The soundness of NREGA – at least in principle if not in actual implementation – leads to the question, why not a similar program – NUEGA, or National Urban Employment Guarantee Act, as it could be called – targeted at India’s urban poor?

Of Black Swans And White Tigers

Wednesday, January 6th, 2010

mz_bs01_300I can easily understand Alex Gross’s complaint with the Seattle zoo where he takes his son in James Patterson’s novel London Bridges since my family and I have faced similar problems during our visits to zoos in Katraj (Pune, India), Cologne and Stuttgart (both in Germany), and Colchester and London (both in the UK). Like these zoos, the one in Seattle uses the natural habitat format where animals are not locked up in cages and can instead roam around in large expanses of wooded lands resembling forests. However, people eager to see animals often return disappointed from their trips to natural habitat  zoos since animals who are free to roam around make full use of their freedom and regularly stray away from the viewing areas where visitors wait eagerly – and often in vain – to view them.

This problem is acutely magnified in wildlife sanctuaries. During a trip to Mudumalai wildlife sanctuary located at the border of Tamilnadu, Karnataka and Kerala – three south Indian states, for the uninitiated – last year, we were disappointed at not being able to see a single tiger for which this sanctuary is renowned. Forest officials assured us that there were enough tigers in the sanctuary, only that they were roaming around somewhere beyond the trails covered by the official bus tour.

mz_wt01_300In sharp contrast, the Mysore Zoo strikes the right balance between the cage and natural habitat formats. Where there are cages, they are large and afford plenty of space for the animals to move around. Whereas dwellings resembling natural habitats are compact enough so that people can still manage to get a glimpse of their favorite animals.

What’s more, people who know the terms “black swan” and “white tiger” only as metaphors for rare events will be pleasantly surprised to spot these rare animals in flesh and blood at the Mysore zoo – the former waddling around peacefully in a compact pond and the latter roaring around friskily in a large cage.

Season’s Greetings!

Friday, January 1st, 2010

Talk of Many Things wishes its readers a Merry Christmas and a Happy New Year 2010.

Apart from WordPress on whose popular blogging platform this blog is built, let me thank two tools that have helped enrich Talk of Many Things.

IrfanView01_200One is IrfanView, which has helped greatly toward the processing of almost all pictures that appear on this blog. Over the years, I’ve dabbled with all kinds of graphics packages, ranging from the open source GIMP to advanced and expensive ones like Corel Draw. I’ve found all of them uniformly too complex for the novice user and have given up soon after starting to use them. But not IrfanView. It’s extremely simple to use while being adequately powerful for all everyday needs. 

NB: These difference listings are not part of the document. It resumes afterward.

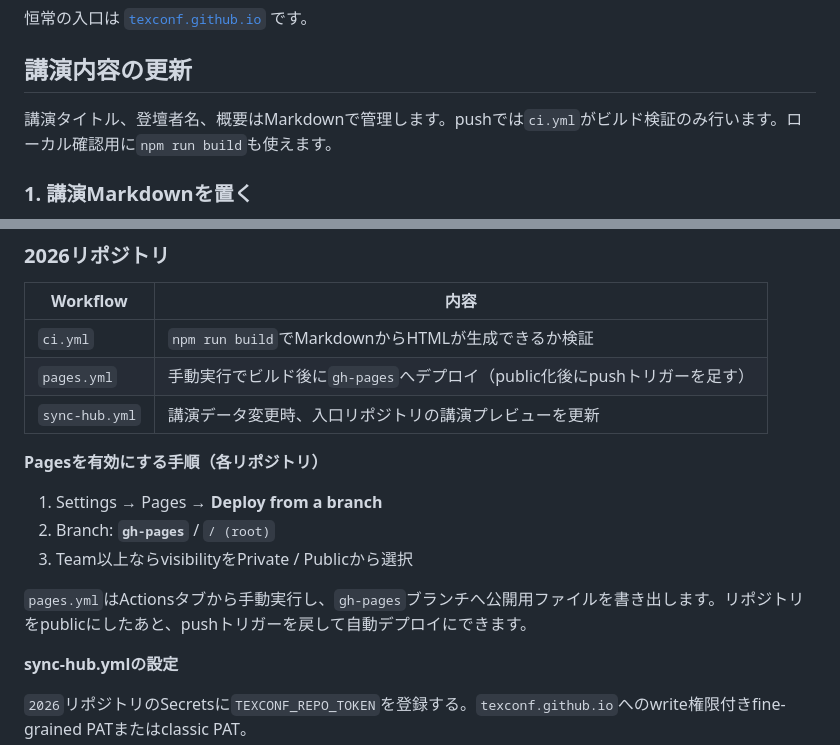
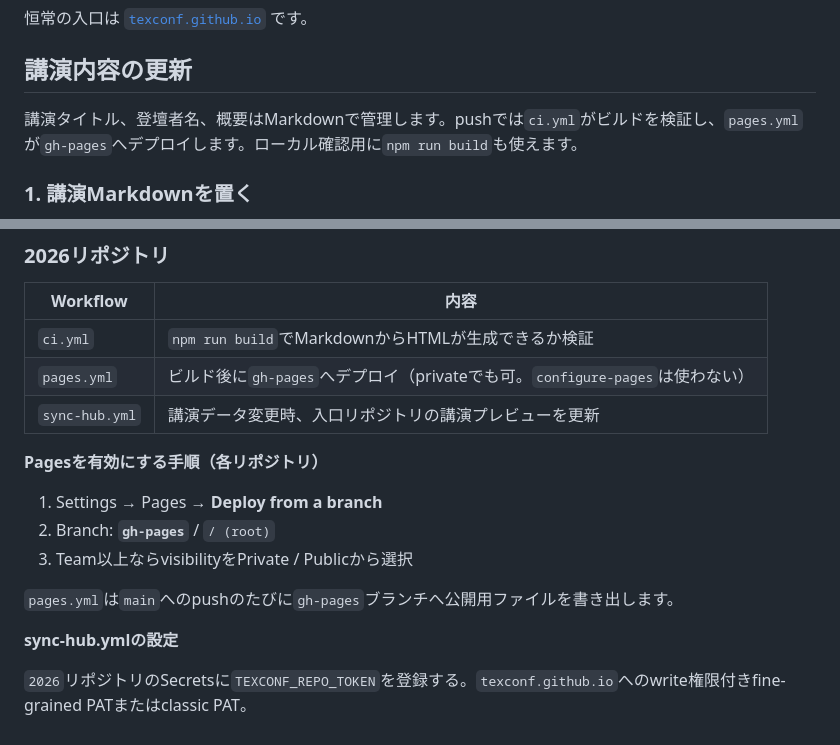
Before and after one commit to texconf/2026, a Markdown page: README.md, 2 parts joined by grey strips. Rendered like a GitHub page.

Commit message:
READMEのworkflow説明を現行のpages.ymlに合わせる
Co-authored-by: Cursor <cursoragent@cursor.com>

```diff
--- a/README.md
+++ b/README.md
@@ -6,7 +6,7 @@
 
 ## 講演内容の更新
 
-講演タイトル、登壇者名、概要はMarkdownで管理します。pushでは`ci.yml`がビルド検証のみ行います。ローカル確認用に`npm run build`も使えます。
+講演タイトル、登壇者名、概要はMarkdownで管理します。pushでは`ci.yml`がビルドを検証し、`pages.yml`が`gh-pages`へデプロイします。ローカル確認用に`npm run build`も使えます。
 
 ### 1. 講演Markdownを置く
 
@@ -56,7 +56,7 @@ npm run build:hub                 # 上に加え入口ページの講演一覧
 | Workflow | 内容 |
 |---|---|
 | `ci.yml` | `npm run build`でMarkdownからHTMLが生成できるか検証 |
-| `pages.yml` | 手動実行でビルド後に`gh-pages`へデプロイ（public化後にpushトリガーを足す） |
+| `pages.yml` | ビルド後に`gh-pages`へデプロイ（privateでも可。`configure-pages`は使わない） |
 | `sync-hub.yml` | 講演データ変更時、入口リポジトリの講演プレビューを更新 |
 
 **Pagesを有効にする手順（各リポジトリ）**
@@ -65,7 +65,7 @@ npm run build:hub                 # 上に加え入口ページの講演一覧
 2. Branch: **`gh-pages`** / `/ (root)`
 3. Team以上ならvisibilityをPrivate / Publicから選択
 
-`pages.yml`はActionsタブから手動実行し、`gh-pages`ブランチへ公開用ファイルを書き出します。リポジトリをpublicにしたあと、pushトリガーを戻して自動デプロイにできます。
+`pages.yml`は`main`へのpushのたびに`gh-pages`ブランチへ公開用ファイルを書き出します。
 
 **sync-hub.ymlの設定**
 
```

AddThis01The other is AddThis, the small bookmarking button you see at the bottom of every post in Talk of Many Things and in thousands of other websites. AddThis is a simple, free widget that allows readers to conveniently bookmark and share the web page they’re reading on Digg,, Facebook, LinkedIN, Twitter and over 200 other popular bookmarking and social networking services with a single mouse-click. Readers can also email and print any web page using AddThis. And, unlike the mailto tag based email links that you find on many websites, AddThis comes with its own email sending functionality and does not need any desktop email client like Outlook Express on your PC.

Although most users would find IrfanView and AddThis worth paying for, they’re both free. In the absence of a license fee, I hope they have some other revenue model that ensures their continued viability – I for one wouldn’t want to see them folding up.

Thank you for your continued interest in Talk of Many Things and look forward to staying in touch through 2010.